> [Task description]: Extract each record and reproduce it exactly.

> [Data records]:

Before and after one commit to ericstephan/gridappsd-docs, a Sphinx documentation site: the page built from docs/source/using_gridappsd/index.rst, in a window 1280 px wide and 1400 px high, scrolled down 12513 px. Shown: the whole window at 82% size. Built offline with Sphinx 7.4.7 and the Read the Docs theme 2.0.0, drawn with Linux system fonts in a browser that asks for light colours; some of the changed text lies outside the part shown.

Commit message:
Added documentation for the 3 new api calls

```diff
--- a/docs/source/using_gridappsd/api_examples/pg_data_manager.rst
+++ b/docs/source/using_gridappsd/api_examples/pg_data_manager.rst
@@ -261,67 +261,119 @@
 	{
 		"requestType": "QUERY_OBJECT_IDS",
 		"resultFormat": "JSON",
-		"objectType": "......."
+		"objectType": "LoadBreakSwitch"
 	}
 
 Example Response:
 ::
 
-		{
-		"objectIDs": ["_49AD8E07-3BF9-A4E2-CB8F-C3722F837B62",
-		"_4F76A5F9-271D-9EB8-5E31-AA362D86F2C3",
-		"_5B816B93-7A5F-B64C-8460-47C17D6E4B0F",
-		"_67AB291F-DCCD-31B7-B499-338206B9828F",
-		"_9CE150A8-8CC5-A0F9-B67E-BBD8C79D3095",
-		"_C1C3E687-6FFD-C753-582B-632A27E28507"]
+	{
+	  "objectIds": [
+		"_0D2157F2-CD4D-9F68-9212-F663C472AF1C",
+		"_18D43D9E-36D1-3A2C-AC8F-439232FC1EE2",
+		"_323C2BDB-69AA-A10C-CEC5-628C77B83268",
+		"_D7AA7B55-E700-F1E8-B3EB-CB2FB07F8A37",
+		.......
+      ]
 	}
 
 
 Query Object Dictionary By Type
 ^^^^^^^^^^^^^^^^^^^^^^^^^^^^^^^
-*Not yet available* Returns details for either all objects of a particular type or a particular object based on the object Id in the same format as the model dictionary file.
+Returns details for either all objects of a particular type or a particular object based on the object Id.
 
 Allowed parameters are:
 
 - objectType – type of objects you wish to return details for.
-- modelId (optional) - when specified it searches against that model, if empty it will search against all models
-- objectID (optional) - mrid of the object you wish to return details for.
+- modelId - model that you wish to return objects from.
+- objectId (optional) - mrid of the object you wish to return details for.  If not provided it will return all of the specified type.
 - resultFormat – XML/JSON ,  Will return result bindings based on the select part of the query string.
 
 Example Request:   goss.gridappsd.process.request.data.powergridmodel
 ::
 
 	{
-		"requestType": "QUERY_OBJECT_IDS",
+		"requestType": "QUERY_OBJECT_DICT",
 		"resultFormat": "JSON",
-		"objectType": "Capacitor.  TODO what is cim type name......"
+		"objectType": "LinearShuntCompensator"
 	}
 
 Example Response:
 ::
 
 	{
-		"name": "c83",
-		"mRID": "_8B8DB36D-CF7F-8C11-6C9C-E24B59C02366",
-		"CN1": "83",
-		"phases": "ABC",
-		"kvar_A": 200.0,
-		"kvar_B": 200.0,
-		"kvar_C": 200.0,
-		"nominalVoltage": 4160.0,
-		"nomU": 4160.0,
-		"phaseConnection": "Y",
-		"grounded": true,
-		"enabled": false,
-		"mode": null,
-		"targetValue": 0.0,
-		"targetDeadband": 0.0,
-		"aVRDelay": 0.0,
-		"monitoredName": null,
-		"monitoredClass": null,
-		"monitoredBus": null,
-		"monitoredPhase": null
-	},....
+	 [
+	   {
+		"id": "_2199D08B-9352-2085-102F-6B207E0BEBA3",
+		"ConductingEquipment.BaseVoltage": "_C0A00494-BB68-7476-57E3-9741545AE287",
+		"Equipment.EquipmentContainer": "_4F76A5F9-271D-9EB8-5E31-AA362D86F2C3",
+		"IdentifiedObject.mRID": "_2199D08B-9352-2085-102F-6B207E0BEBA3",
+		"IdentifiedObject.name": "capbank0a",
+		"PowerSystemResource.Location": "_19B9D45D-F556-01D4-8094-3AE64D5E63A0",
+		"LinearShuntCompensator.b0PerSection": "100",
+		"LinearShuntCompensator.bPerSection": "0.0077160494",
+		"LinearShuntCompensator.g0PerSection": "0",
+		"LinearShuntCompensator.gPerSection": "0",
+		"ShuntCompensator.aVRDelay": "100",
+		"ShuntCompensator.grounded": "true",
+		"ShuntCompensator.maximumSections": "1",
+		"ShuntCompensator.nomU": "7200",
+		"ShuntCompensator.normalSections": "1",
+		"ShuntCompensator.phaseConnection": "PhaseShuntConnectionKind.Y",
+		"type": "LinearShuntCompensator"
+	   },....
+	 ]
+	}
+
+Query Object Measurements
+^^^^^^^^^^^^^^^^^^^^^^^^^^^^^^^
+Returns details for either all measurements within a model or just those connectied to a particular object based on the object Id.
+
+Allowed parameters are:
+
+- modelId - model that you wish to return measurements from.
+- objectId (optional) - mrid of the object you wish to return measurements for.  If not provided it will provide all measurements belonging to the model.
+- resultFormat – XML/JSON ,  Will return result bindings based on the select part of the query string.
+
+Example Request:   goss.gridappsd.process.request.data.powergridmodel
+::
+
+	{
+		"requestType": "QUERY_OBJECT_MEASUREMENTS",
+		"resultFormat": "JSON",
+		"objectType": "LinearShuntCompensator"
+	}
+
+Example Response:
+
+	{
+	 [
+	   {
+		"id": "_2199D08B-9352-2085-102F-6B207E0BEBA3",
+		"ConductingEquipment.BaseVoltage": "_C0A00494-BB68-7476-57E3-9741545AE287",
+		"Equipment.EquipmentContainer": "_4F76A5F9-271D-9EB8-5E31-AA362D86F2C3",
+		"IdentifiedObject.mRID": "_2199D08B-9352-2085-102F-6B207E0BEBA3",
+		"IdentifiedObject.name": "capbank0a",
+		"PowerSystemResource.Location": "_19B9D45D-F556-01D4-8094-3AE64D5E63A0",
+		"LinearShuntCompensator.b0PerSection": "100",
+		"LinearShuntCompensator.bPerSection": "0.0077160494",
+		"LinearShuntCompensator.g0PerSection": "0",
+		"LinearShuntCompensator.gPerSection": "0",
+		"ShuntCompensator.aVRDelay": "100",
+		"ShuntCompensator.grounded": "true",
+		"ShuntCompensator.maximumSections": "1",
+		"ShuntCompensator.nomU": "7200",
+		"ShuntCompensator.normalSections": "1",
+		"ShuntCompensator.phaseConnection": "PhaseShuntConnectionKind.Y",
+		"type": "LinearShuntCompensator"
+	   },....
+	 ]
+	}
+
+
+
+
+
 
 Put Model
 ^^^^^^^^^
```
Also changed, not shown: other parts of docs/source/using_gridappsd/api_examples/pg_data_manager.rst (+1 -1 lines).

> [Answer to this problem]:
Before and after one commit to ericstephan/gridappsd-docs, a Sphinx documentation site: the page built from docs/source/using_gridappsd/index.rst, in a window 1280 px wide and 1400 px high, scrolled down 12513 px. Shown: the whole window at 82% size. Built offline with Sphinx 7.4.7 and the Read the Docs theme 2.0.0, drawn with Linux system fonts in a browser that asks for light colours; some of the changed text lies outside the part shown.

Commit message:
Added documentation for the 3 new api calls

```diff
--- a/docs/source/using_gridappsd/api_examples/pg_data_manager.rst
+++ b/docs/source/using_gridappsd/api_examples/pg_data_manager.rst
@@ -261,67 +261,119 @@
 	{
 		"requestType": "QUERY_OBJECT_IDS",
 		"resultFormat": "JSON",
-		"objectType": "......."
+		"objectType": "LoadBreakSwitch"
 	}
 
 Example Response:
 ::
 
-		{
-		"objectIDs": ["_49AD8E07-3BF9-A4E2-CB8F-C3722F837B62",
-		"_4F76A5F9-271D-9EB8-5E31-AA362D86F2C3",
-		"_5B816B93-7A5F-B64C-8460-47C17D6E4B0F",
-		"_67AB291F-DCCD-31B7-B499-338206B9828F",
-		"_9CE150A8-8CC5-A0F9-B67E-BBD8C79D3095",
-		"_C1C3E687-6FFD-C753-582B-632A27E28507"]
+	{
+	  "objectIds": [
+		"_0D2157F2-CD4D-9F68-9212-F663C472AF1C",
+		"_18D43D9E-36D1-3A2C-AC8F-439232FC1EE2",
+		"_323C2BDB-69AA-A10C-CEC5-628C77B83268",
+		"_D7AA7B55-E700-F1E8-B3EB-CB2FB07F8A37",
+		.......
+      ]
 	}
 
 
 Query Object Dictionary By Type
 ^^^^^^^^^^^^^^^^^^^^^^^^^^^^^^^
-*Not yet available* Returns details for either all objects of a particular type or a particular object based on the object Id in the same format as the model dictionary file.
+Returns details for either all objects of a particular type or a particular object based on the object Id.
 
 Allowed parameters are:
 
 - objectType – type of objects you wish to return details for.
-- modelId (optional) - when specified it searches against that model, if empty it will search against all models
-- objectID (optional) - mrid of the object you wish to return details for.
+- modelId - model that you wish to return objects from.
+- objectId (optional) - mrid of the object you wish to return details for.  If not provided it will return all of the specified type.
 - resultFormat – XML/JSON ,  Will return result bindings based on the select part of the query string.
 
 Example Request:   goss.gridappsd.process.request.data.powergridmodel
 ::
 
 	{
-		"requestType": "QUERY_OBJECT_IDS",
+		"requestType": "QUERY_OBJECT_DICT",
 		"resultFormat": "JSON",
-		"objectType": "Capacitor.  TODO what is cim type name......"
+		"objectType": "LinearShuntCompensator"
 	}
 
 Example Response:
 ::
 
 	{
-		"name": "c83",
-		"mRID": "_8B8DB36D-CF7F-8C11-6C9C-E24B59C02366",
-		"CN1": "83",
-		"phases": "ABC",
-		"kvar_A": 200.0,
-		"kvar_B": 200.0,
-		"kvar_C": 200.0,
-		"nominalVoltage": 4160.0,
-		"nomU": 4160.0,
-		"phaseConnection": "Y",
-		"grounded": true,
-		"enabled": false,
-		"mode": null,
-		"targetValue": 0.0,
-		"targetDeadband": 0.0,
-		"aVRDelay": 0.0,
-		"monitoredName": null,
-		"monitoredClass": null,
-		"monitoredBus": null,
-		"monitoredPhase": null
-	},....
+	 [
+	   {
+		"id": "_2199D08B-9352-2085-102F-6B207E0BEBA3",
+		"ConductingEquipment.BaseVoltage": "_C0A00494-BB68-7476-57E3-9741545AE287",
+		"Equipment.EquipmentContainer": "_4F76A5F9-271D-9EB8-5E31-AA362D86F2C3",
+		"IdentifiedObject.mRID": "_2199D08B-9352-2085-102F-6B207E0BEBA3",
+		"IdentifiedObject.name": "capbank0a",
+		"PowerSystemResource.Location": "_19B9D45D-F556-01D4-8094-3AE64D5E63A0",
+		"LinearShuntCompensator.b0PerSection": "100",
+		"LinearShuntCompensator.bPerSection": "0.0077160494",
+		"LinearShuntCompensator.g0PerSection": "0",
+		"LinearShuntCompensator.gPerSection": "0",
+		"ShuntCompensator.aVRDelay": "100",
+		"ShuntCompensator.grounded": "true",
+		"ShuntCompensator.maximumSections": "1",
+		"ShuntCompensator.nomU": "7200",
+		"ShuntCompensator.normalSections": "1",
+		"ShuntCompensator.phaseConnection": "PhaseShuntConnectionKind.Y",
+		"type": "LinearShuntCompensator"
+	   },....
+	 ]
+	}
+
+Query Object Measurements
+^^^^^^^^^^^^^^^^^^^^^^^^^^^^^^^
+Returns details for either all measurements within a model or just those connectied to a particular object based on the object Id.
+
+Allowed parameters are:
+
+- modelId - model that you wish to return measurements from.
+- objectId (optional) - mrid of the object you wish to return measurements for.  If not provided it will provide all measurements belonging to the model.
+- resultFormat – XML/JSON ,  Will return result bindings based on the select part of the query string.
+
+Example Request:   goss.gridappsd.process.request.data.powergridmodel
+::
+
+	{
+		"requestType": "QUERY_OBJECT_MEASUREMENTS",
+		"resultFormat": "JSON",
+		"objectType": "LinearShuntCompensator"
+	}
+
+Example Response:
+
+	{
+	 [
+	   {
+		"id": "_2199D08B-9352-2085-102F-6B207E0BEBA3",
+		"ConductingEquipment.BaseVoltage": "_C0A00494-BB68-7476-57E3-9741545AE287",
+		"Equipment.EquipmentContainer": "_4F76A5F9-271D-9EB8-5E31-AA362D86F2C3",
+		"IdentifiedObject.mRID": "_2199D08B-9352-2085-102F-6B207E0BEBA3",
+		"IdentifiedObject.name": "capbank0a",
+		"PowerSystemResource.Location": "_19B9D45D-F556-01D4-8094-3AE64D5E63A0",
+		"LinearShuntCompensator.b0PerSection": "100",
+		"LinearShuntCompensator.bPerSection": "0.0077160494",
+		"LinearShuntCompensator.g0PerSection": "0",
+		"LinearShuntCompensator.gPerSection": "0",
+		"ShuntCompensator.aVRDelay": "100",
+		"ShuntCompensator.grounded": "true",
+		"ShuntCompensator.maximumSections": "1",
+		"ShuntCompensator.nomU": "7200",
+		"ShuntCompensator.normalSections": "1",
+		"ShuntCompensator.phaseConnection": "PhaseShuntConnectionKind.Y",
+		"type": "LinearShuntCompensator"
+	   },....
+	 ]
+	}
+
+
+
+
+
 
 Put Model
 ^^^^^^^^^
```
Also changed, not shown: other parts of docs/source/using_gridappsd/api_examples/pg_data_manager.rst (+1 -1 lines).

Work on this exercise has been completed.